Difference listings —
■ ■ ■ ■

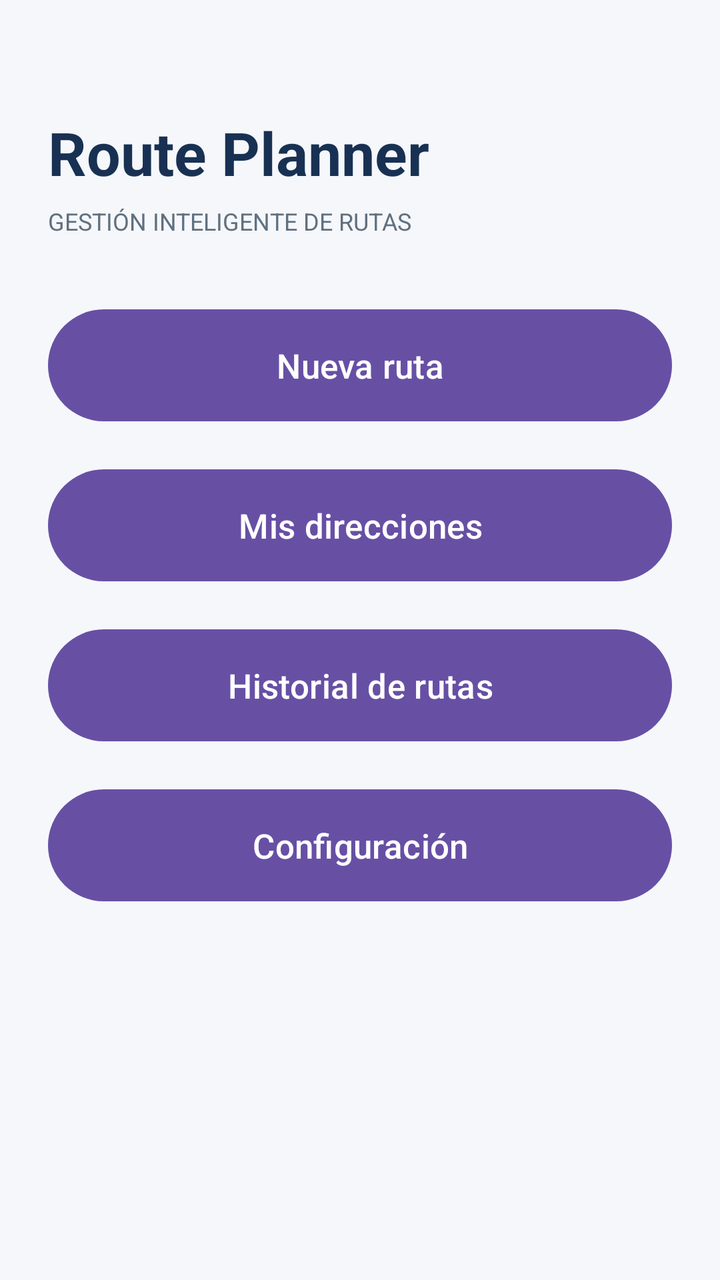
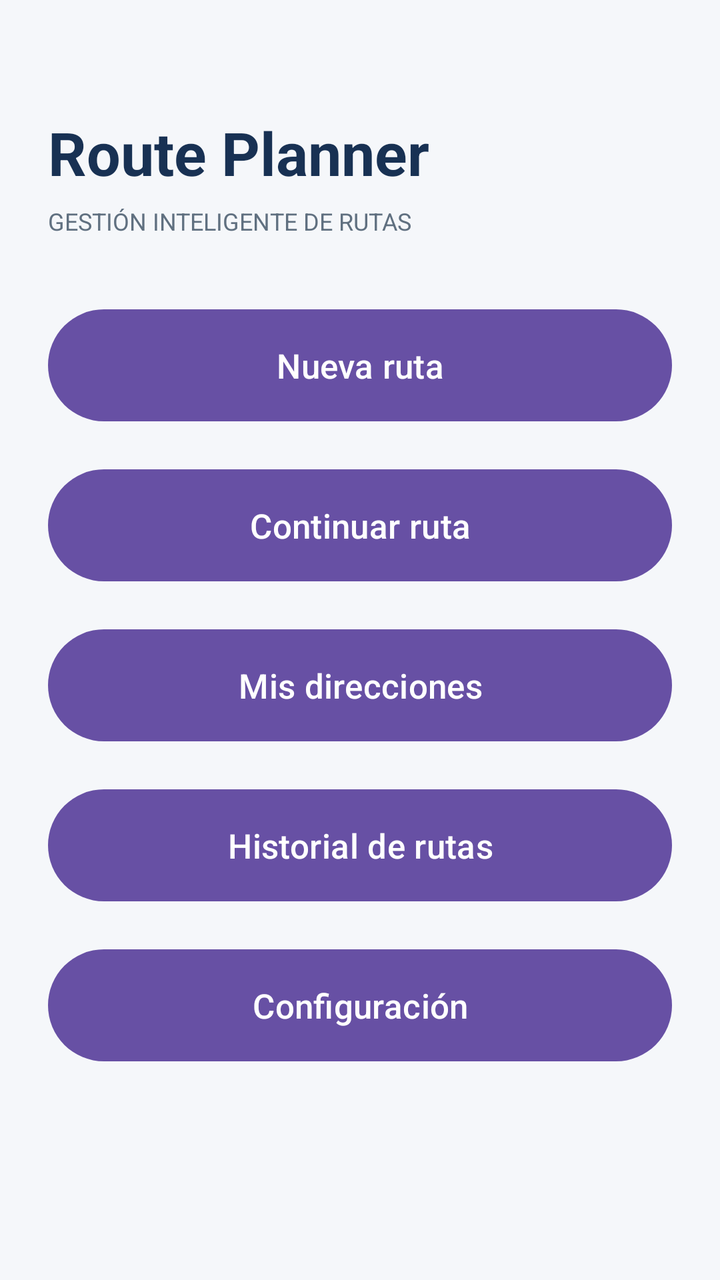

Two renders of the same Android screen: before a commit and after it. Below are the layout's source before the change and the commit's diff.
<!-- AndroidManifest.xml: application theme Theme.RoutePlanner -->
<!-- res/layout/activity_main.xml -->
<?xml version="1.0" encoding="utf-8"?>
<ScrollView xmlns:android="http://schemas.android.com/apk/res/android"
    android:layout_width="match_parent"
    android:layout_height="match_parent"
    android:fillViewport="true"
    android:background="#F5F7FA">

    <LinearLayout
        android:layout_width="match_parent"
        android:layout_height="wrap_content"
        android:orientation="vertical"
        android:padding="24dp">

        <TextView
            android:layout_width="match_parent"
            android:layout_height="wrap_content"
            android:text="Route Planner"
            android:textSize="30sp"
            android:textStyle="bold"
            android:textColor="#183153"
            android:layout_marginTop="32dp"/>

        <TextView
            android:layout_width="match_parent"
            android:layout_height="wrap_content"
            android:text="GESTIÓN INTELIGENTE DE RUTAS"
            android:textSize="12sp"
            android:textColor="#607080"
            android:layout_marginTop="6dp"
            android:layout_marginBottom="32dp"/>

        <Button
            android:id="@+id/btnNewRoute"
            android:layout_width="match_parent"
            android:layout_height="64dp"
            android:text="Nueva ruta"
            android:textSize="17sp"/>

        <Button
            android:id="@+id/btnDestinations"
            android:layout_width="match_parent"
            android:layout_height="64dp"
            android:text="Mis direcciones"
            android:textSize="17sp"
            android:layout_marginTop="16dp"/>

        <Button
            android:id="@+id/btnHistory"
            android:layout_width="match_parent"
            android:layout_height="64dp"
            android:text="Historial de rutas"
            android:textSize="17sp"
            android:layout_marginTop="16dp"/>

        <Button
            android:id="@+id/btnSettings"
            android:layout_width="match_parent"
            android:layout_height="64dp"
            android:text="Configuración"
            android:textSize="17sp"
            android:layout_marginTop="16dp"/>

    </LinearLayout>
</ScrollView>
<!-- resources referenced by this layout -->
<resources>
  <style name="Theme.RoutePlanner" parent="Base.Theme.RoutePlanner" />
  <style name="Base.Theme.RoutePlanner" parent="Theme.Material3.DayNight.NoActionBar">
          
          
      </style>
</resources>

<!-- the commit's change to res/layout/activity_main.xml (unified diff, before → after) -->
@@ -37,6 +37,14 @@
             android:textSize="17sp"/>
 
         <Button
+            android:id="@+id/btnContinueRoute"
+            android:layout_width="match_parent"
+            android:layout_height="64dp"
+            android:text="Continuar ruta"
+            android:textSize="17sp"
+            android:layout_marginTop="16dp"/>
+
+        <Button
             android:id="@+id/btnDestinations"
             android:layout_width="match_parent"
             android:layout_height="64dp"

■ ■ ■ ■

EXERCISE REQUIREMENTS —
Without the pictures, return the records above exactly as written.

EXPECTED OUTPUT —
Two renders of the same Android screen: before a commit and after it. Below are the layout's source before the change and the commit's diff.
<!-- AndroidManifest.xml: application theme Theme.RoutePlanner -->
<!-- res/layout/activity_main.xml -->
<?xml version="1.0" encoding="utf-8"?>
<ScrollView xmlns:android="http://schemas.android.com/apk/res/android"
    android:layout_width="match_parent"
    android:layout_height="match_parent"
    android:fillViewport="true"
    android:background="#F5F7FA">

    <LinearLayout
        android:layout_width="match_parent"
        android:layout_height="wrap_content"
        android:orientation="vertical"
        android:padding="24dp">

        <TextView
            android:layout_width="match_parent"
            android:layout_height="wrap_content"
            android:text="Route Planner"
            android:textSize="30sp"
            android:textStyle="bold"
            android:textColor="#183153"
            android:layout_marginTop="32dp"/>

        <TextView
            android:layout_width="match_parent"
            android:layout_height="wrap_content"
            android:text="GESTIÓN INTELIGENTE DE RUTAS"
            android:textSize="12sp"
            android:textColor="#607080"
            android:layout_marginTop="6dp"
            android:layout_marginBottom="32dp"/>

        <Button
            android:id="@+id/btnNewRoute"
            android:layout_width="match_parent"
            android:layout_height="64dp"
            android:text="Nueva ruta"
            android:textSize="17sp"/>

        <Button
            android:id="@+id/btnDestinations"
            android:layout_width="match_parent"
            android:layout_height="64dp"
            android:text="Mis direcciones"
            android:textSize="17sp"
            android:layout_marginTop="16dp"/>

        <Button
            android:id="@+id/btnHistory"
            android:layout_width="match_parent"
            android:layout_height="64dp"
            android:text="Historial de rutas"
            android:textSize="17sp"
            android:layout_marginTop="16dp"/>

        <Button
            android:id="@+id/btnSettings"
            android:layout_width="match_parent"
            android:layout_height="64dp"
            android:text="Configuración"
            android:textSize="17sp"
            android:layout_marginTop="16dp"/>

    </LinearLayout>
</ScrollView>
<!-- resources referenced by this layout -->
<resources>
  <style name="Theme.RoutePlanner" parent="Base.Theme.RoutePlanner" />
  <style name="Base.Theme.RoutePlanner" parent="Theme.Material3.DayNight.NoActionBar">
          
          
      </style>
</resources>

<!-- the commit's change to res/layout/activity_main.xml (unified diff, before → after) -->
@@ -37,6 +37,14 @@
             android:textSize="17sp"/>
 
         <Button
+            android:id="@+id/btnContinueRoute"
+            android:layout_width="match_parent"
+            android:layout_height="64dp"
+            android:text="Continuar ruta"
+            android:textSize="17sp"
+            android:layout_marginTop="16dp"/>
+
+        <Button
             android:id="@+id/btnDestinations"
             android:layout_width="match_parent"
             android:layout_height="64dp"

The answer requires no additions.